Midway through the smoothly impressive ballad A Big Balloon, the realisation dawns on you that there is quite literally no avenue of investigation that has been left unpoked by Brit pomp rock Godz Cats In Space on new album Kickstart The Sun in their bid to bring you music that is, to paraphrase the mighty John Parr, the best an ear can get; How else, you realise, would such a sublime song exist were it not for the skill of our heroes to bring together fabulous moments in rock and pop history in one easy-to-digest package. The song in question somehow fuses the chorus melody of Backstreet Boys‘ I Want It That Way to something off of Renaissance‘s 1978 folk-prog odyssey A Song For All Seasons; However such is the skill of this band that the resultant mashup sounds like neither, but is better than both. And that’s a rare skill indeed to possess.

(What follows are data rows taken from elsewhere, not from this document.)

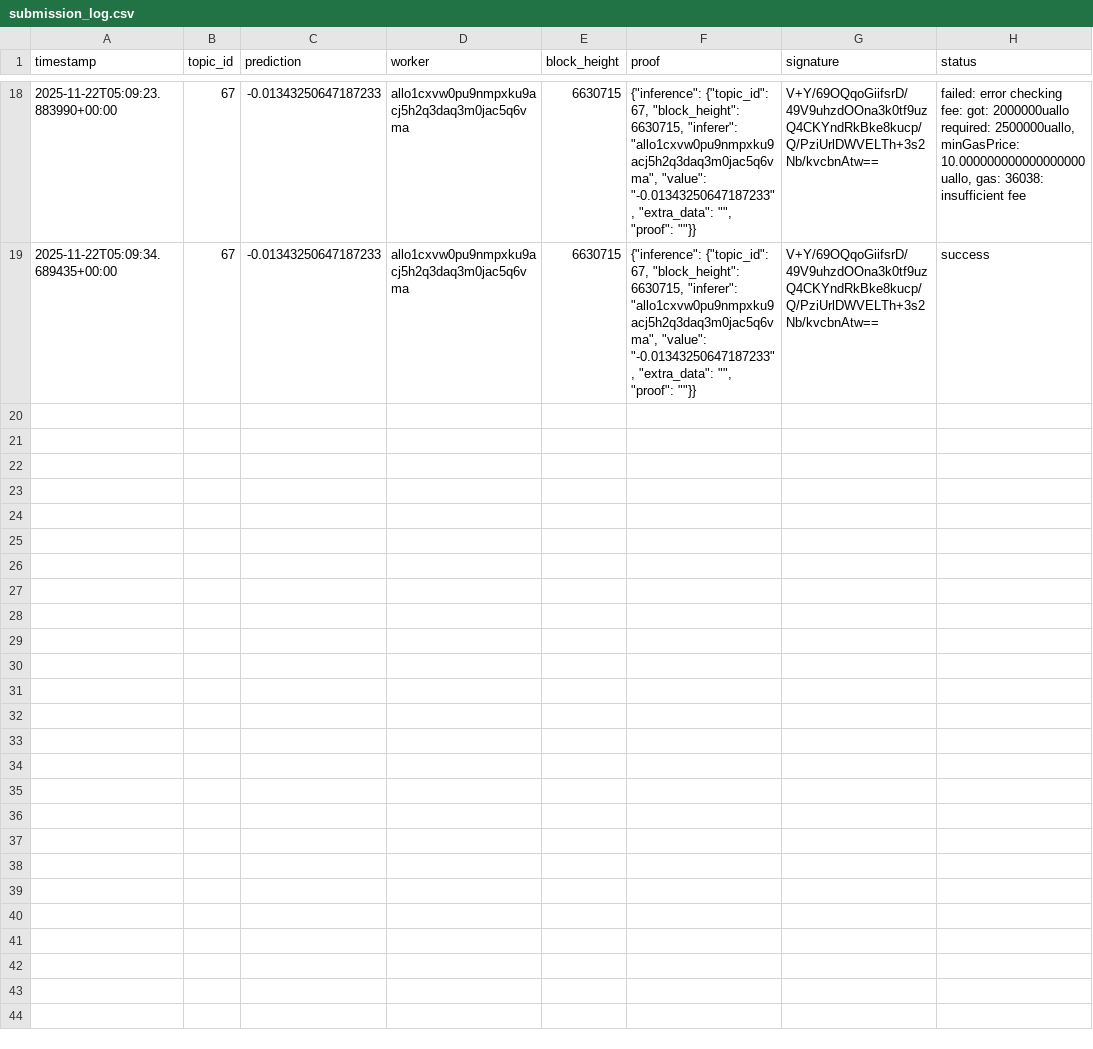
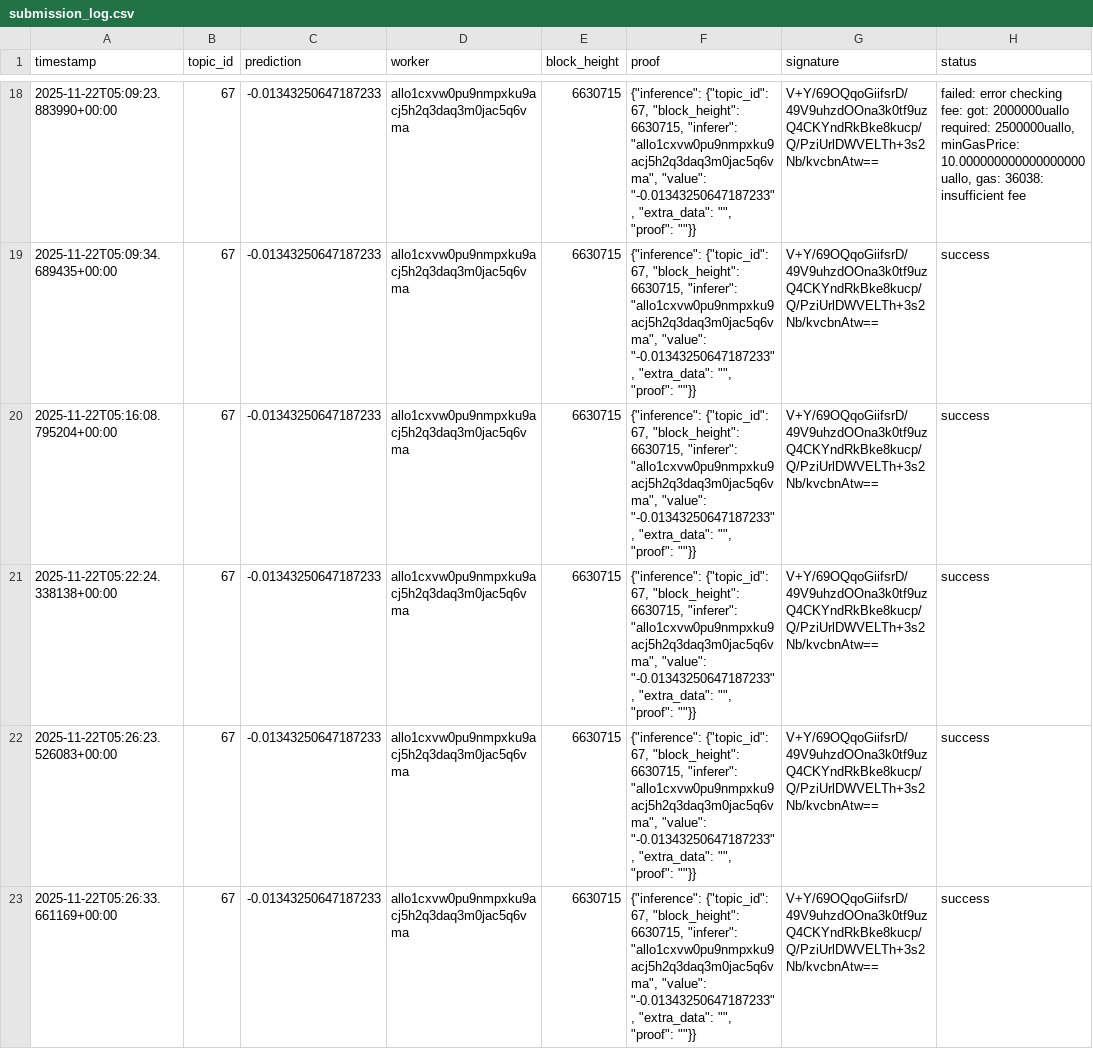
Before and after one commit to MISHHF93/allora-forge-builder-kit, a CSV file: submission_log.csv, drawn as a sheet; only a part is shown, gaps mark what is left out; the diff names each change by its address in the sheet, - before the commit and + after, or states it on an @@ line.

```diff
--- a/submission_log.csv
+++ b/submission_log.csv
+row 20: 2025-11-22T05:16:08.795204+00:00 | 67 | -0.01343250647187233 | allo1cxvw0pu9nmpxku9acj5h2q3daq3m0jac5q6vma | 6630715 | {"inference": {"topic_id": 67, "block_height": 6630715, "inferer": "allo1cxvw0pu9nmpxku9acj5h2q3daq3m0jac5q6vma", "value": "-0.01343250647187233", "extra_data": "", "proof": ""}} | V+Y/69OQqoGiifsrD/49V9uhzdOOna3k0tf9uzQ4CKYndRkBke8kucp/Q/PziUrlDWVELTh+3s2Nb/kvcbnAtw== | success
+row 21: 2025-11-22T05:22:24.338138+00:00 | 67 | -0.01343250647187233 | allo1cxvw0pu9nmpxku9acj5h2q3daq3m0jac5q6vma | 6630715 | {"inference": {"topic_id": 67, "block_height": 6630715, "inferer": "allo1cxvw0pu9nmpxku9acj5h2q3daq3m0jac5q6vma", "value": "-0.01343250647187233", "extra_data": "", "proof": ""}} | V+Y/69OQqoGiifsrD/49V9uhzdOOna3k0tf9uzQ4CKYndRkBke8kucp/Q/PziUrlDWVELTh+3s2Nb/kvcbnAtw== | success
+row 22: 2025-11-22T05:26:23.526083+00:00 | 67 | -0.01343250647187233 | allo1cxvw0pu9nmpxku9acj5h2q3daq3m0jac5q6vma | 6630715 | {"inference": {"topic_id": 67, "block_height": 6630715, "inferer": "allo1cxvw0pu9nmpxku9acj5h2q3daq3m0jac5q6vma", "value": "-0.01343250647187233", "extra_data": "", "proof": ""}} | V+Y/69OQqoGiifsrD/49V9uhzdOOna3k0tf9uzQ4CKYndRkBke8kucp/Q/PziUrlDWVELTh+3s2Nb/kvcbnAtw== | success
+row 23: 2025-11-22T05:26:33.661169+00:00 | 67 | -0.01343250647187233 | allo1cxvw0pu9nmpxku9acj5h2q3daq3m0jac5q6vma | 6630715 | {"inference": {"topic_id": 67, "block_height": 6630715, "inferer": "allo1cxvw0pu9nmpxku9acj5h2q3daq3m0jac5q6vma", "value": "-0.01343250647187233", "extra_data": "", "proof": ""}} | V+Y/69OQqoGiifsrD/49V9uhzdOOna3k0tf9uzQ4CKYndRkBke8kucp/Q/PziUrlDWVELTh+3s2Nb/kvcbnAtw== | success
```
Also changed, not shown: 3 other files.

It’s employed again on the potential feel good hit of the summer Last Dance Saloon, wherein memories of The Beach Boys and ELO duke it out in quest for nostalgia-soaked supremacy, but it would be wrong to write off the Cats as mere memory-mining chancers. They do evoke happy memories of better times throughout Kickstart The Sun‘s mammoth fifteen-song run time, sure, but it’s always done on the band’s terms and, in this collection of tracks, it’s done once again to underline just how much this band has come to deserve to be regarded at the same level as those bands they quote throughout the album. In 2022, they are the undisputed kings of British classic rock.
The three set-piece tracks that form the guts of the album – King of Stars, Bootleg Bandoleros and the title track all prove this assessment, seeing the band once more raising their own particular bar to heights they and those of us who were around at the beginning of this journey could scarcely have dreamed of; Key to this is the spellbinding, goosebump-inducing vocal performance of Damian Edwards who, despite only being with the band for the last couple of albums sings with an authority and command that suggests he has been doing this for a long, long time… his bravura performance on the piano-led ballad 1,000,000 Miles leads the listener to the conclusion that he may well have been born to sing the songs of CIS head honcho Greg Hart, such is the pair’s effortless synchronicity.
Talking of Hart, he and guitar partner Dean Howard pile on the axe pressure whenever called upon – a more versatile six string pairing you’d be hard-pressed to find – whilst Andy Stewart colours and augments with a bewildering range of keyboard colours and hues; his work on first single Poke The Witch is a particular highlight.
Drummer Steevi Bacon and bassist Jeff Brown keep the engine room humming, and their solid work gives the more intricate tunes a firm base from which to fly, whilst giving the power pop of tracks like Teenage Millionaires and this writer’s particular fave, Smoke and Mirrors, the requisite amount of rhythmic heft required to really punch the music home.
Remarkably for a fifteen track album, there is little or no material on Kickstart the Sun that could be dismissed as filler; from it’s opening Uriah Heep-styled backing vocals to it’s gong-assisted guitar freakout at the end, this is an album of one hundred per cent prime musical muscle, and should be celebrated as such. As the old guard continues to whither on the vine in a weakening farrago of studio-enhanced live performance and general timid acceptance of advancing years, Cats In Space stand as a beacon for proper, all guns blazing rock and roll. That’s why we love them, and why you’ll love this big beast of an album when you get the chance to hear it.
Kickstart The Sun releases on July 29th.